**TASK**
Find the word "Also" in the listing, and copy out each line where it turns up.

+--

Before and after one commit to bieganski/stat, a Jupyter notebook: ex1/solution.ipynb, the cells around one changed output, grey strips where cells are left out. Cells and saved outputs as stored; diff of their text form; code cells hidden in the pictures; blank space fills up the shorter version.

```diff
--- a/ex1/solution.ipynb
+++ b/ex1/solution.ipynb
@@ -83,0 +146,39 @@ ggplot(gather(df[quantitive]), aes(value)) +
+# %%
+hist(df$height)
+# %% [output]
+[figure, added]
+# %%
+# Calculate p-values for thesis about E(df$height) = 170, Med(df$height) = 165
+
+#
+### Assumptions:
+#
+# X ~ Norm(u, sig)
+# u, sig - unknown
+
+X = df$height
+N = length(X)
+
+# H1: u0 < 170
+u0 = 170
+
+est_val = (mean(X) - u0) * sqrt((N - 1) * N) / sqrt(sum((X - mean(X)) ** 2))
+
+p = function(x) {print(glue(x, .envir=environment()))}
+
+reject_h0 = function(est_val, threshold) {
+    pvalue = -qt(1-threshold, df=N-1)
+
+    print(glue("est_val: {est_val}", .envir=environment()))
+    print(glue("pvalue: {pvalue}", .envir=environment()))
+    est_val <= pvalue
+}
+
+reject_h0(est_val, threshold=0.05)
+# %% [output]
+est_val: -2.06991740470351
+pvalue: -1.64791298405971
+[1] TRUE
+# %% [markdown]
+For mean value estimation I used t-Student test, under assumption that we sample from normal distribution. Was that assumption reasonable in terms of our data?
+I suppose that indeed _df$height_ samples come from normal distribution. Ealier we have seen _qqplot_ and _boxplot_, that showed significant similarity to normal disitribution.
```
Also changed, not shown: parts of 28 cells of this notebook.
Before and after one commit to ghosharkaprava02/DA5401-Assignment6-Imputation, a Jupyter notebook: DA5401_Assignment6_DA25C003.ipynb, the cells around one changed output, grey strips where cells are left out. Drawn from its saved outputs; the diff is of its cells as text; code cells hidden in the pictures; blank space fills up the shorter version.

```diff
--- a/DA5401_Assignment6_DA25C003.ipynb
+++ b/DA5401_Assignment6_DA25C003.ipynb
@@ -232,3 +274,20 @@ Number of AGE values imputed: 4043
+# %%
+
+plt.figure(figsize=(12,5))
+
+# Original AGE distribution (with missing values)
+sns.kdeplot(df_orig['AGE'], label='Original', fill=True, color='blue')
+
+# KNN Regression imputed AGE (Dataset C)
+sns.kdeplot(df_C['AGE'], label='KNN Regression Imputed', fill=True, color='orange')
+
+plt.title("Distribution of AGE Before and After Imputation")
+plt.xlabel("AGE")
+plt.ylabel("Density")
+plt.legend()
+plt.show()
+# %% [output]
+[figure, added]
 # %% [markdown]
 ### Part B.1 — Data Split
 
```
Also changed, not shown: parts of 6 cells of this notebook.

+--

**RESULT FOR THIS EXERCISE**
Also changed, not shown: parts of 28 cells of this notebook.
Also changed, not shown: parts of 6 cells of this notebook.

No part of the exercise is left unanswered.